Problem details: Exactly as written and without the pictures, output the entries below.

Dataset records:
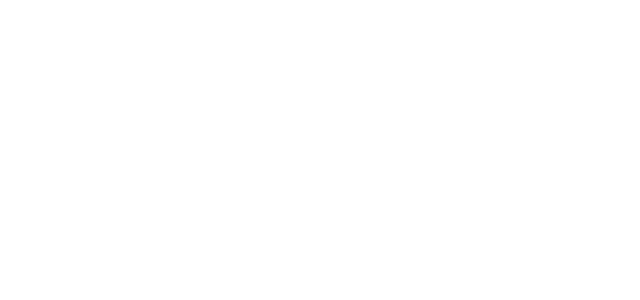
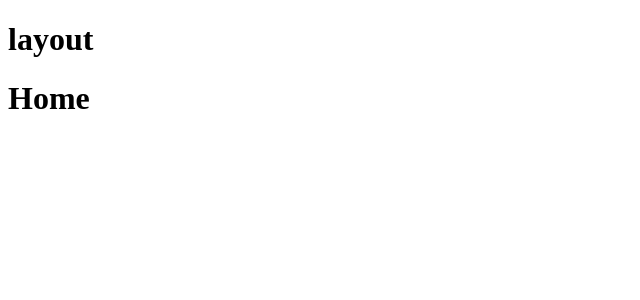
Before and after one commit to CHHyuk/create-my-blog, a React (Vite) app: page / in a window 1280 px wide. Shown: the top 300 px of the page, without its empty margins (0-640 px from the left). Built offline with nearby package versions, Linux system fonts and the light colour scheme.

Commit message:
feat: page router
게시판 페이지별 라우트

```diff
--- /dev/null
+++ b/src/components/layout.jsx
@@ -0,0 +1,10 @@
+import { Outlet } from "react-router-dom";
+
+export default function Layout() {
+  return (
+    <>
+      <h1>layout</h1>
+      <Outlet />
+    </>
+  )
+}
--- /dev/null
+++ b/src/routes/algorithm.jsx
@@ -0,0 +1,3 @@
+export default function Algorithm() {
+  return <h1>Algorithm</h1>
+}
--- /dev/null
+++ b/src/routes/devTip.jsx
@@ -0,0 +1,3 @@
+export default function DevTip() {
+  return <h1>DevTip</h1>
+}
--- /dev/null
+++ b/src/routes/home.jsx
@@ -0,0 +1,7 @@
+export default function Home() {
+  return (
+    <h1>
+      Home
+    </h1>
+  )
+}
--- /dev/null
+++ b/src/routes/project.jsx
@@ -0,0 +1,3 @@
+export default function Project() {
+  return <h1>Project</h1>
+}
--- /dev/null
+++ b/src/routes/techInsight.jsx
@@ -0,0 +1,3 @@
+export default function TechInsight() {
+  return <h1>TechInsight</h1>
+}
--- /dev/null
+++ b/src/routes/techStack.jsx
@@ -0,0 +1,3 @@
+export default function TechStack() {
+  return <h1>TechStack</h1>
+}
--- /dev/null
+++ b/src/routes/techTrend.jsx
@@ -0,0 +1,3 @@
+export default function TechTrend() {
+  return <h1>TechTrend</h1>
+}
```
Also changed, not shown: src/App.jsx (+46 -2 lines), src/App.css (deleted).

Output:
Before and after one commit to CHHyuk/create-my-blog, a React (Vite) app: page / in a window 1280 px wide. Shown: the top 300 px of the page, without its empty margins (0-640 px from the left). Built offline with nearby package versions, Linux system fonts and the light colour scheme.

Commit message:
feat: page router
게시판 페이지별 라우트

```diff
--- /dev/null
+++ b/src/components/layout.jsx
@@ -0,0 +1,10 @@
+import { Outlet } from "react-router-dom";
+
+export default function Layout() {
+  return (
+    <>
+      <h1>layout</h1>
+      <Outlet />
+    </>
+  )
+}
--- /dev/null
+++ b/src/routes/algorithm.jsx
@@ -0,0 +1,3 @@
+export default function Algorithm() {
+  return <h1>Algorithm</h1>
+}
--- /dev/null
+++ b/src/routes/devTip.jsx
@@ -0,0 +1,3 @@
+export default function DevTip() {
+  return <h1>DevTip</h1>
+}
--- /dev/null
+++ b/src/routes/home.jsx
@@ -0,0 +1,7 @@
+export default function Home() {
+  return (
+    <h1>
+      Home
+    </h1>
+  )
+}
--- /dev/null
+++ b/src/routes/project.jsx
@@ -0,0 +1,3 @@
+export default function Project() {
+  return <h1>Project</h1>
+}
--- /dev/null
+++ b/src/routes/techInsight.jsx
@@ -0,0 +1,3 @@
+export default function TechInsight() {
+  return <h1>TechInsight</h1>
+}
--- /dev/null
+++ b/src/routes/techStack.jsx
@@ -0,0 +1,3 @@
+export default function TechStack() {
+  return <h1>TechStack</h1>
+}
--- /dev/null
+++ b/src/routes/techTrend.jsx
@@ -0,0 +1,3 @@
+export default function TechTrend() {
+  return <h1>TechTrend</h1>
+}
```
Also changed, not shown: src/App.jsx (+46 -2 lines), src/App.css (deleted).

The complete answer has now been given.